As if the problems in printing and the 1st Fleet distribution
contract aren’t bad enough, PMP and its distribution arm, Gordon &
Gotch, are facing the prospect of legal action from newsagents over
claims of breaches of contract and the Trade Practices Act. News of the
possible legal action comes as G&G struggles with the 1st Fleet
magazine distribution deal in NSW and Victoria that’s losing hundreds
of thousands of dollars a year, affecting the sales of magazines from
G&G and from the other major group, PBL’s ACP/Network Services.
fuel charges have added to the financial pressures on PMP as the poor
performance of the “outsourced distribution contract” contributed to
the steep profit downgrade yesterday which saw the share price tank 40%
at one stage.

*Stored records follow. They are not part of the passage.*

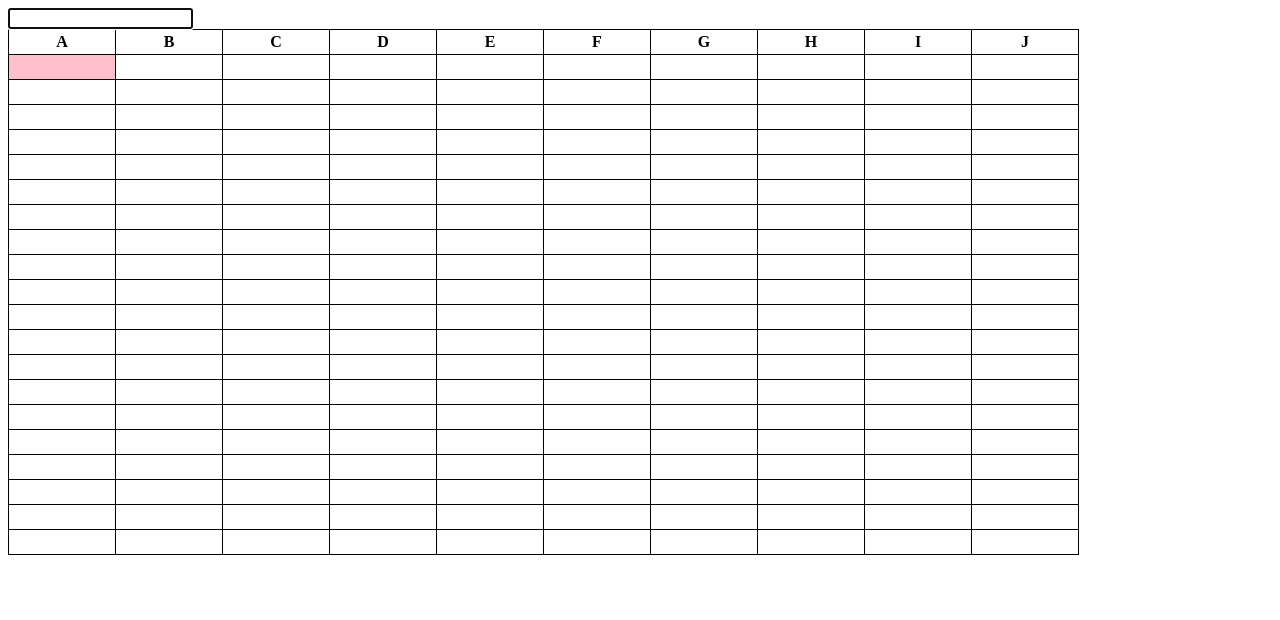
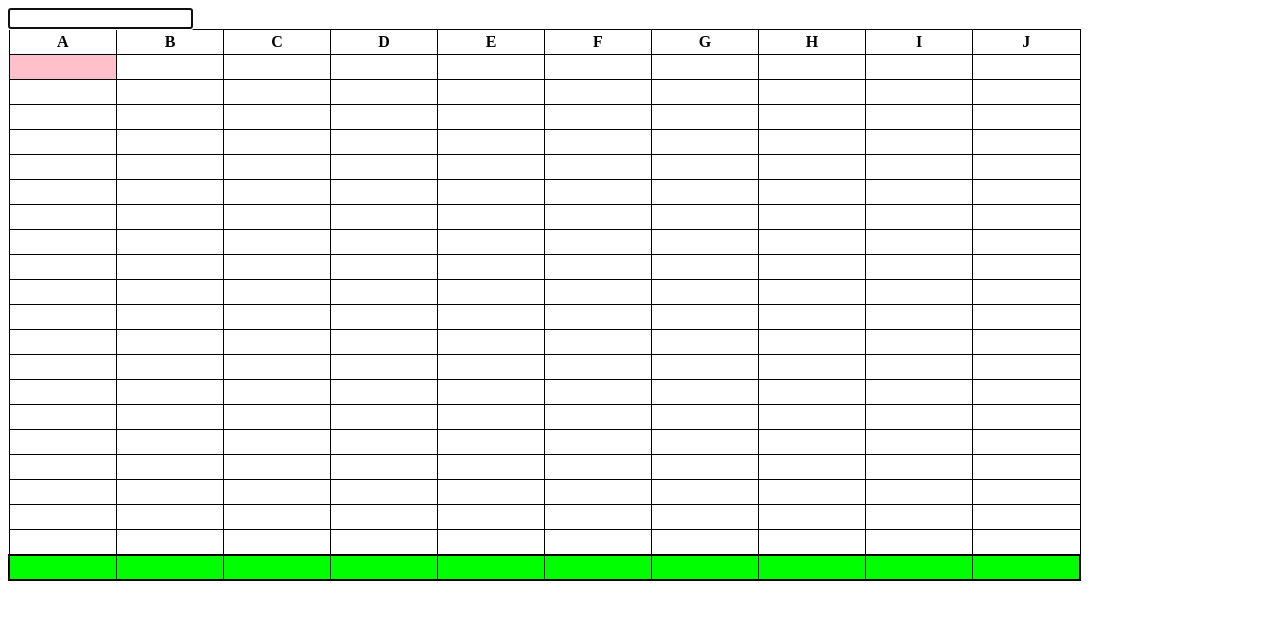
Before and after one commit to pboserman/x-cell, a website: page public/index.html in a window 1280 px wide. Drawn offline with Linux system fonts and the light colour scheme.

Commit message:
Add summing functionality with tests

```diff
--- a/public/css/styles.css
+++ b/public/css/styles.css
@@ -11,6 +11,7 @@ td {
 }
 
 tfoot {
+    border: 2px solid black;
     background-color: lime;
 }
 
--- a/public/js/bundle.js
+++ b/public/js/bundle.js
@@ -7,7 +7,7 @@ const tableView = new TableView(model);
 tableView.init();
 
 
-},{"./table-model":4,"./table-view":5}],2:[function(require,module,exports){
+},{"./table-model":5,"./table-view":6}],2:[function(require,module,exports){
 const getRange = function(fromNum, toNum) {
     return Array.from({ length: toNum - fromNum + 1},
         (unused, i) => i + fromNum);
@@ -52,6 +52,14 @@ module.exports = {
     removeChildren: removeChildren
 };
 },{}],4:[function(require,module,exports){
+const getSumFromArray = function(...numArray) {
+    return numArray.reduce((a, b) => a + b, 0);
+};
+
+module.exports = {
+    getSumFromArray: getSumFromArray
+};
+},{}],5:[function(require,module,exports){
 class TableModel {
     constructor(numCols=10, numRows=20) {
         this.numCols = numCols;
@@ -73,9 +81,10 @@ class TableModel {
 }
 
 module.exports = TableModel;
-},{}],5:[function(require,module,exports){
+},{}],6:[function(require,module,exports){
 const { getLetterRange } = require('./array-util');
 const { removeChildren, createTH, createTR, createTD } = require('./dom-util');
+const { getSumFromArray } = require('./sum-util');
 
 class TableView {
     constructor(model) {
@@ -92,6 +101,7 @@ class TableView {
     initDomReferences() {
         this.headerRowEl = document.querySelector('THEAD TR');
         this.sheetBodyEl = document.querySelector('TBODY');
+        this.sheetFootEl = document.querySelector('TFOOT TR');
         this.formulaBarEl = document.querySelector('#formula-bar');
     }
 
@@ -110,9 +120,15 @@ class TableView {
         this.formulaBarEl.focus();
     }
 
+    isCurrentCell(col, row) {
+        return this.currentCellLocation.col === col &&
+               this.currentCellLocation.row === row;
+    }
+
     renderTable() {
         this.renderTableHeader();
         this.renderTableBody();
+        this.renderTableFoot();
     }
 
     renderTableHeader() {
@@ -120,11 +136,6 @@ class TableView {
         getLetterRange('A', this.model.numCols)
             .map(colLabel => createTH(colLabel))
             .forEach(th => this.headerRowEl.appendChild(th));
-    }
-
-    isCurrentCell(col, row) {
-        return this.currentCellLocation.col === col &&
-               this.currentCellLocation.row === row;
     }
 
     renderTableBody() {
@@ -148,6 +159,18 @@ class TableView {
         this.sheetBodyEl.appendChild(fragment);
     }
 
+    renderTableFoot() {
+        const fragment = document.createDocumentFragment();
+        for (let col = 0; col < this.model.numCols; col++) {
+            const position = {col: col, row: 0};
+            const value = this.handleColSum(col);
+            const td = createTD(value);
+            fragment.appendChild(td);
+        }
+        removeChildren(this.sheetFootEl);
+        this.sheetFootEl.appendChild(fragment);
+    }
+
     attachEventHandlers() {
         this.sheetBodyEl.addEventListener('click', this.handleSheetClick.bind(this));
         this.formulaBarEl.addEventListener('keyup', this.handleFormulaBarChange.bind(this));
@@ -157,6 +180,19 @@ class TableView {
         const value = this.formulaBarEl.value;
         this.model.setValue(this.currentCellLocation, value);
         this.renderTableBody();
+        this.renderTableFoot();
+    }
+
+    handleColSum(col) {
+        const valueArray = [];
+        for (let row = 0; row < this.model.numRows; row++) {
+            const position = { col: col, row: row };
+            const value = Number(this.model.getValue(position), 10);
+            if (value) {
+                valueArray.push(value);
+            }
+        }
+        return getSumFromArray(...valueArray);
     }
 
     handleSheetClick(evt) {
@@ -168,7 +204,9 @@ class TableView {
         this.renderTableBody();
         this.renderFormulaBar();
     }
+
+
 }
 
 module.exports = TableView;
-},{"./array-util":2,"./dom-util":3}]},{},[1]);
+},{"./array-util":2,"./dom-util":3,"./sum-util":4}]},{},[1]);
```
Also changed, not shown: client/js/table-view.js (+35 -5 lines), client/js/test/fixtures/sheet-container.html (+4 -0 lines), client/js/test/table-view.test.js (+30 -0 lines).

PMP also blamed the lack of printing capacity and too
much low margin work for much of the drop in forecast earnings, so an
expensive and bitter legal argument with newsagents and the possible
involvement of the ACCC is not what PMP management would want to be
seeing right now.
A note is due to be sent to all members of the
Australian Newsagents Federation in the next few days outlining the
action, which kicked off earlier in the year when a number of
newsagents in NSW and Victoria started complaining about being
over-supplied with Gordon and Gotch titles: in some cases the
oversupply was 30% or more of normal levels in the early part of 2004.
The story was broken in Crikey in March as you can see here.
After Thursday’s big fall, PMP shares were a little firmer in morning trade, up 2.5c to $1.43.